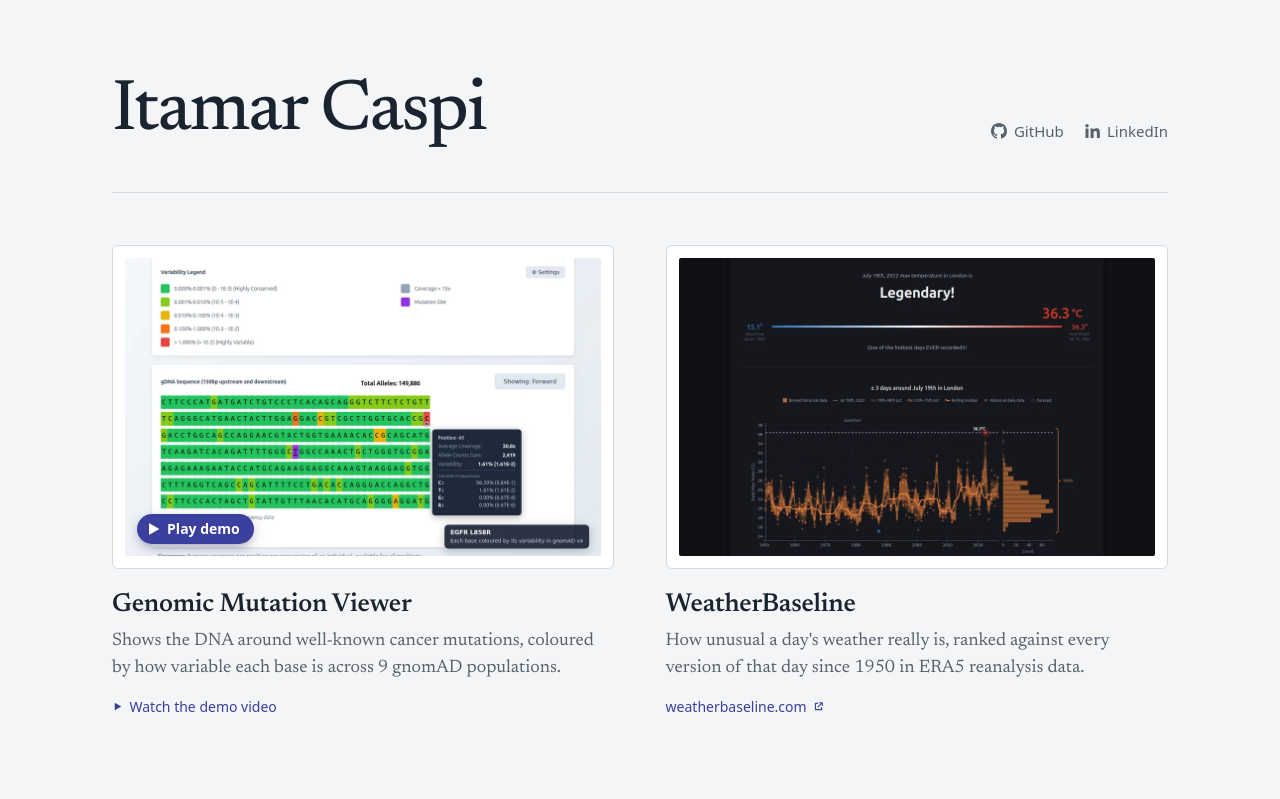
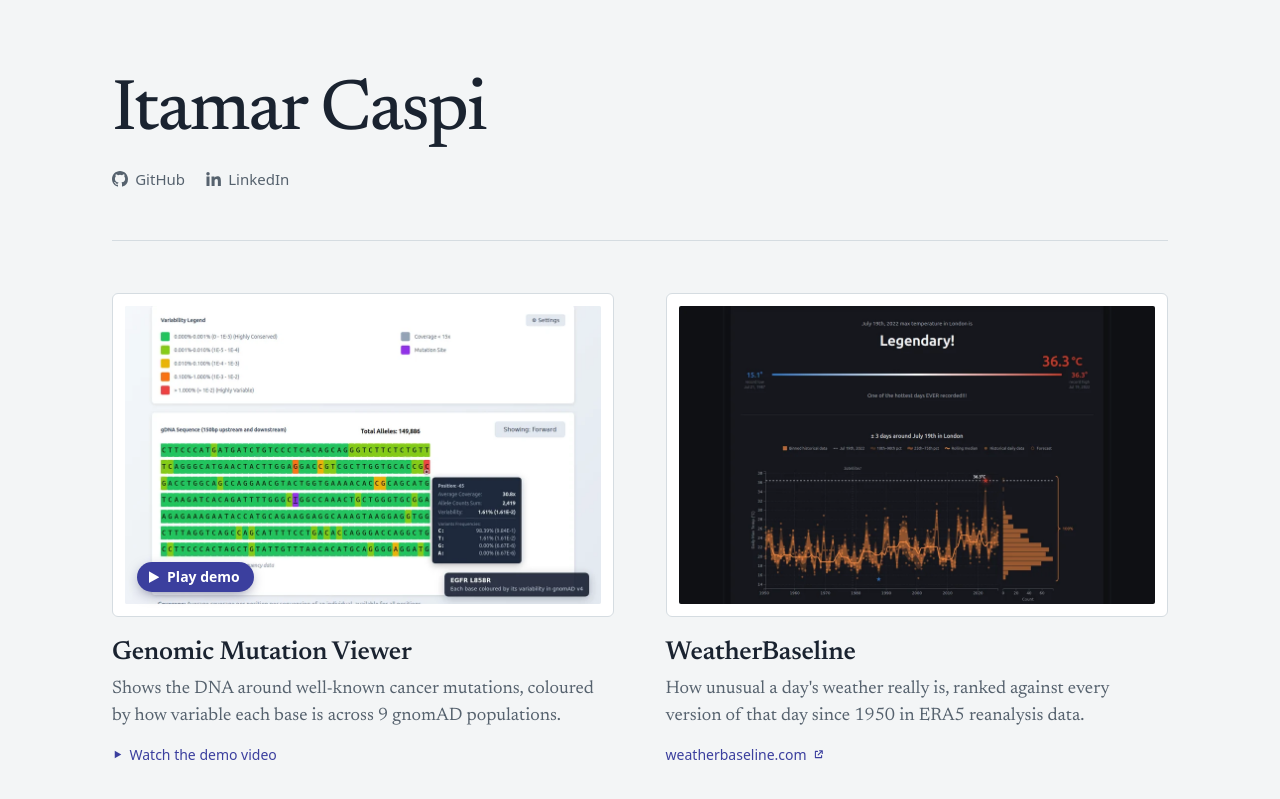
Before and after one commit to theitush/theitush.github.io, a plain HTML site: page index.html in a window 1280 px wide. Shown: the top 799 px of the page. Drawn offline with Linux system fonts and the light colour scheme.

Commit message:
portfolio: GitHub and LinkedIn links under the name, not across from it
Ita: the github and linked should be under the name not at the other side. Refs lead-machine#189

Co-Authored-By: Claude Opus 5.5 <noreply@anthropic.com>

```diff
--- a/style.css
+++ b/style.css
@@ -74,10 +74,9 @@ a { color: inherit; }
 
 .masthead {
   display: flex;
-  flex-wrap: wrap;
-  align-items: flex-end;
-  justify-content: space-between;
-  gap: 1.25rem 2rem;
+  flex-direction: column;
+  align-items: flex-start;
+  gap: 0.9rem;
   padding: clamp(2.75rem, 7vw, 4.75rem) 0 clamp(2rem, 4vw, 2.75rem);
   border-bottom: 1px solid var(--rule);
 }
@@ -89,7 +88,6 @@ a { color: inherit; }
   line-height: 1;
   letter-spacing: -0.025em;
 }
-
 
 .elsewhere {
   display: flex;
```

> _Exercise brief_
Search the records line by line for the word "flex" and copy every line where it appears.

> _Written response_
   display: flex;
-  flex-wrap: wrap;
-  align-items: flex-end;
+  flex-direction: column;
+  align-items: flex-start;
   display: flex;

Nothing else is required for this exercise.